Across the entries below, how many lines contain the string "space"? Only the number is wanted.

▶ **MATERIALS PROVIDED**:
[Start of section]
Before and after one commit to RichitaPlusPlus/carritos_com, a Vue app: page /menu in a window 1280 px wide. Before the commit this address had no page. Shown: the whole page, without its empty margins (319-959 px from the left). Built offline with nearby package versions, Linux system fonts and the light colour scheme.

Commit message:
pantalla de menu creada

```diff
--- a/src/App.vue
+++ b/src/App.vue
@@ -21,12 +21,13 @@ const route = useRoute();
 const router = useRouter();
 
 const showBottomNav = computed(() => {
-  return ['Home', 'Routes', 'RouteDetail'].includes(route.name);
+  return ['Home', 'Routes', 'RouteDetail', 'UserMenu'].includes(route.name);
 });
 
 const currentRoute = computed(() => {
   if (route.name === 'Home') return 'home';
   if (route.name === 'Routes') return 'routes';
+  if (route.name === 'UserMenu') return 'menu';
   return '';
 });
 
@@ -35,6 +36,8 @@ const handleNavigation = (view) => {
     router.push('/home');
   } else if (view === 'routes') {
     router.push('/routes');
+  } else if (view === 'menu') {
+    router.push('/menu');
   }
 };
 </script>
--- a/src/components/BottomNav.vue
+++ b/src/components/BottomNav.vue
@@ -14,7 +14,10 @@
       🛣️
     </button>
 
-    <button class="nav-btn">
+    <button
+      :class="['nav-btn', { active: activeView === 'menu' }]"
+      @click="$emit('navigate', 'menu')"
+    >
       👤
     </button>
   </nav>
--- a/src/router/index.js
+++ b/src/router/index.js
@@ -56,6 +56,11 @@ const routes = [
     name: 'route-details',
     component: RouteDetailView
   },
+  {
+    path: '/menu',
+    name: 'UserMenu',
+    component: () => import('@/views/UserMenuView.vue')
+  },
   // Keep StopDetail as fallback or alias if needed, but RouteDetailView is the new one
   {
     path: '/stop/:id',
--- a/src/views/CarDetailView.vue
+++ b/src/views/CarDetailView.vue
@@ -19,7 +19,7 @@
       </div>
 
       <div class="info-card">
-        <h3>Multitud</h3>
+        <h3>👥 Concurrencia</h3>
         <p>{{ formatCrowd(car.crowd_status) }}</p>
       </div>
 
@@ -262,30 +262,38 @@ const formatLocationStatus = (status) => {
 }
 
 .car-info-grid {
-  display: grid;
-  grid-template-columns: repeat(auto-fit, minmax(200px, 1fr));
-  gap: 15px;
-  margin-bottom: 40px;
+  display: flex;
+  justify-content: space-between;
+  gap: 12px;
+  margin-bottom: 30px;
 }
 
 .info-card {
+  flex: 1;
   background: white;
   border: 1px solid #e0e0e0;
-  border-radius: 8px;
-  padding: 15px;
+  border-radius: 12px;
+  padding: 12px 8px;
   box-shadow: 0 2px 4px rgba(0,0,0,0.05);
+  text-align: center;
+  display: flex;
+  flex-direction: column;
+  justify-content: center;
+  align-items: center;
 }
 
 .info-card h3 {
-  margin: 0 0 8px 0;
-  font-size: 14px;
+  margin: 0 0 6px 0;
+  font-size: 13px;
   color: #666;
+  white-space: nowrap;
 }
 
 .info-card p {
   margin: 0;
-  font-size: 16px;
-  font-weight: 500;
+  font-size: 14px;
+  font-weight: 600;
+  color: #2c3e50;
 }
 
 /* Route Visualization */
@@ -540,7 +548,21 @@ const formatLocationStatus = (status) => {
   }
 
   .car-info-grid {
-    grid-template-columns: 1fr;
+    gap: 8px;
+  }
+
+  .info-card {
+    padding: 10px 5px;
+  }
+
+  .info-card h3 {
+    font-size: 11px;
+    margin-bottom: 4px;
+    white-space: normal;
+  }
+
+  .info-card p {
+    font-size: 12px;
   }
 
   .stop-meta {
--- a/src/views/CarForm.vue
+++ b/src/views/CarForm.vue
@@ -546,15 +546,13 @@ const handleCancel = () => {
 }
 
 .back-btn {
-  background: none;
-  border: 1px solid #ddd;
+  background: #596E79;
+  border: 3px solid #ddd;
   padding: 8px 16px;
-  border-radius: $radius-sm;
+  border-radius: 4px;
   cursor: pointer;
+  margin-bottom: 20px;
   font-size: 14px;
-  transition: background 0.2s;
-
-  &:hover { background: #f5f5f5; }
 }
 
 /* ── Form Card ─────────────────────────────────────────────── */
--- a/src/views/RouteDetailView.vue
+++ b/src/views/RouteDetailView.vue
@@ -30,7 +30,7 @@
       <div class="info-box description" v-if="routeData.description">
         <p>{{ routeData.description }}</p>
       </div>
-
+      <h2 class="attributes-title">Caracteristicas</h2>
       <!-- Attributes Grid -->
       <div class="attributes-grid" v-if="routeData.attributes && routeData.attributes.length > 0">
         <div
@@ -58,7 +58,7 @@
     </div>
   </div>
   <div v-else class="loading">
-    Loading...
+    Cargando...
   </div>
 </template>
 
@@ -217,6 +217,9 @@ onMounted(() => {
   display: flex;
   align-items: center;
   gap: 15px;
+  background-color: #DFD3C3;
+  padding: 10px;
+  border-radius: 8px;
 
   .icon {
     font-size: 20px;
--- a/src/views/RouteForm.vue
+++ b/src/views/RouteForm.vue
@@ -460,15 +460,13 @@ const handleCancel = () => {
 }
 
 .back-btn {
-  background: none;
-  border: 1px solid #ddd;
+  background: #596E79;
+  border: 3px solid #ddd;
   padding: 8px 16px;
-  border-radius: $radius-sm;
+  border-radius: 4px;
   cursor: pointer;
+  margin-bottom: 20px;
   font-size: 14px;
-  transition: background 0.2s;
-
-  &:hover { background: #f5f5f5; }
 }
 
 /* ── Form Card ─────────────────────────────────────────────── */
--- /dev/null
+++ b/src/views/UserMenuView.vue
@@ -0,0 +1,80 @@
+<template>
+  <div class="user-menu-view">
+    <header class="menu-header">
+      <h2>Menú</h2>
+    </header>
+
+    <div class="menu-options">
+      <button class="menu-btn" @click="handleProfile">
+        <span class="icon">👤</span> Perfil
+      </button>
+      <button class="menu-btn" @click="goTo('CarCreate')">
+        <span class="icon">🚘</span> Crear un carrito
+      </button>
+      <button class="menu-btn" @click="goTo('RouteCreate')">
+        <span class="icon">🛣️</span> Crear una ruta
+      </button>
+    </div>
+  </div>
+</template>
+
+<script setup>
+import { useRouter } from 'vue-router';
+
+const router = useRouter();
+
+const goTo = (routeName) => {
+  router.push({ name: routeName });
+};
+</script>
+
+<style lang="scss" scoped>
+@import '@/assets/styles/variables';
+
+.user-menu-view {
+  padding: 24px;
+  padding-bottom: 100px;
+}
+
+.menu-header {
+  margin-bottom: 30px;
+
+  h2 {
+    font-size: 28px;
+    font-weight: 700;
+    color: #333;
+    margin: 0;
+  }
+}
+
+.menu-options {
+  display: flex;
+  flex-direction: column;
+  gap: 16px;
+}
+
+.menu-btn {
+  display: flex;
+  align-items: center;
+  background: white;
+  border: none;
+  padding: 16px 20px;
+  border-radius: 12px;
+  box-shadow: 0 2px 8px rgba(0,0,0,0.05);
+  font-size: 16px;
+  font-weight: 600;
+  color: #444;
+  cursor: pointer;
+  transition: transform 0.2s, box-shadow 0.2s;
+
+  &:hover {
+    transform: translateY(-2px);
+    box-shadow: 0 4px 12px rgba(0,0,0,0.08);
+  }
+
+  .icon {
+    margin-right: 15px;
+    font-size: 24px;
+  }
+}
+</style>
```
[End of section]
▶ **RESULT**:
3